The text of the resolution below is as of Jun 4, 2021 (Introduced).


IV

117th CONGRESS

1st Session

H. RES. 461

IN THE HOUSE OF REPRESENTATIVES

June 4, 2021

(for herself, Miss González-Colón, Ms. Norton, Ms. Wilson of Florida, Mr. Rush, Mr. Vargas, Ms. Schakowsky, Mr. Cleaver, Mr. Johnson of Georgia, Ms. Williams of Georgia, Mr. Deutch, Ms. Titus, Mr. Cohen, Ms. Barragán, Mr. Carson, Mr. Pocan, Mr. Blumenauer, Ms. Velázquez, Mr. Bera, Mr. Grijalva, Ms. Strickland, Mr. Auchincloss, Mr. Connolly, Mr. Tonko, Mr. Lowenthal, Ms. Bass, Mr. Larson of Connecticut, Mrs. Watson Coleman, Mr. Cicilline, and Mr. Schiff) submitted the following resolution; which was referred to the Committee on Energy and Commerce, and in addition to the Committee on Foreign Affairs, for a period to be subsequently determined by the Speaker, in each case for consideration of such provisions as fall within the jurisdiction of the committee concerned

RESOLUTION

Commemorating the 40th anniversary of the HIV/AIDS epidemic.

Whereas June 5, 2021, marks the 40th anniversary since the Centers for Disease Control and Prevention’s (CDC) Morbidity and Mortality Weekly Report described the first five cases of what later became known as acquired immunodeficiency syndrome (AIDS);

Whereas this day is observed to honor those we have lost, recognize the progress made over 40 years, and recommit to the ongoing bipartisan efforts to further the goals of ending the human immunodeficiency virus (HIV) epidemic in the United States and globally;

Whereas in the United States, more than 770,000 people with AIDS have died since the beginning of the HIV epidemic, including nearly 16,000 deaths among people diagnosed with HIV in 2018;

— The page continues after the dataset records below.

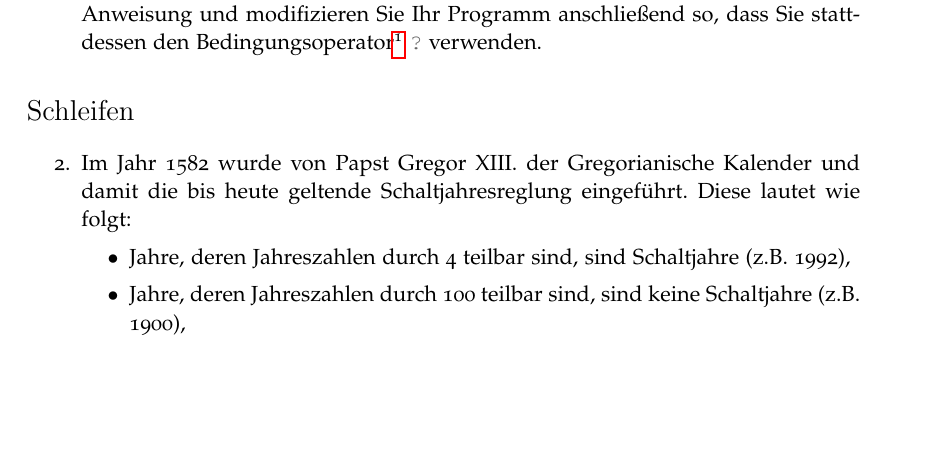
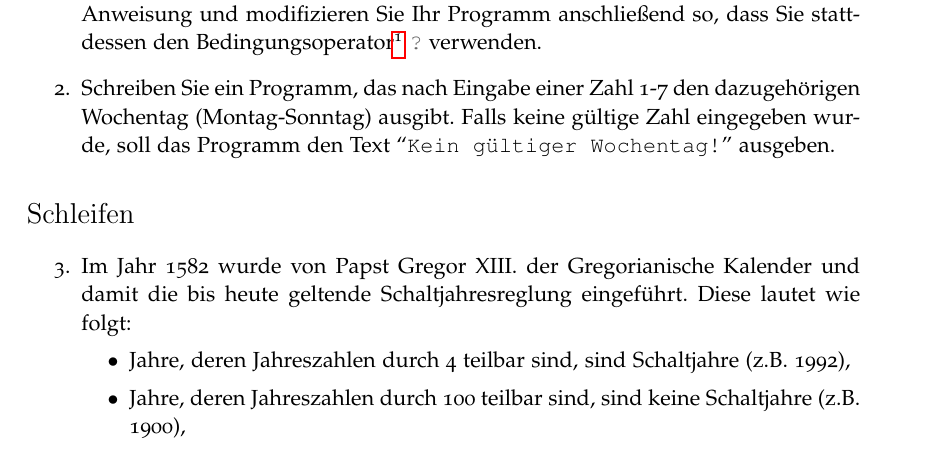
Before and after one commit to FloRinke/C-Tutorium-WS14, a LaTeX document (Aufgabenblatt2.tex): part of the page, cut so that both start at the same text, the shorter picture padded with empty space. The pictures show the PDF file Aufgabenblatt2.pdf that the author committed with the source.

Commit message:
exercise weekday added (switch/case)

```diff
--- a/Aufgabenblatt2.tex
+++ b/Aufgabenblatt2.tex
@@ -54,6 +54,7 @@
 \section*{Kontrollstrukturen}
 \begin{enumerate}
 \item Schreibe Sie ein Programm, das nach Eingabe von zwei Zahlen $a$ und $b$, deren Maximum $\max(a,b)$ ausgibt. Nutzen Sie dabei zunächst eine reguläre \texttt{if}/\texttt{then}/\texttt{else}-Anweisung und modifizieren Sie Ihr Programm anschließend so, dass Sie stattdessen den Bedingungsoperator\footnote{Sie haben den Bedingungsoperator \mintinline{c++}{?} auf Seite 13 der Vorlesungsfolien (\texttt{Programmieren 3-5.pdf}) kennengelernt.} \mintinline{c++}{?} verwenden.
+\item Schreiben Sie ein Programm, das nach Eingabe einer Zahl 1-7 den dazugehörigen Wochentag (Montag-Sonntag) ausgibt. Falls keine gültige Zahl eingegeben wurde, soll das Programm den Text ``\texttt{Kein gültiger Wochentag!}'' ausgeben.
 \end{enumerate}
 
 % Aufgaben zu Schleifen (while, do-while, for, break-Anweisung, continue-Anweisung
```
Also changed, not shown: Aufgabenblatt2.pdf.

Whereas according to the CDC, Black Americans, Latinos, Asians, American Indians, Alaska Natives, and Native Hawaiians and other Pacific Islanders are disproportionately affected by HIV in the United States;

Whereas the CDC has found that men who have sex with men, particularly young Black and Latino men, are the population most affected by HIV in the United States;

Whereas southern areas of the United States bear the greatest burden of HIV, accounting for 51 percent of new infections in 2018;

Whereas the CDC estimates that 44 percent of Black transgender women are living with HIV in the United States, and transgender women are 49 times more likely to be diagnosed with HIV compared to the global general adult population;

Whereas groundbreaking science, policies, and work have drastically extended the life expectancy and wellbeing of those who are able to access and maintain HIV treatment, where one in two people living with HIV in the United States is over the age of 50;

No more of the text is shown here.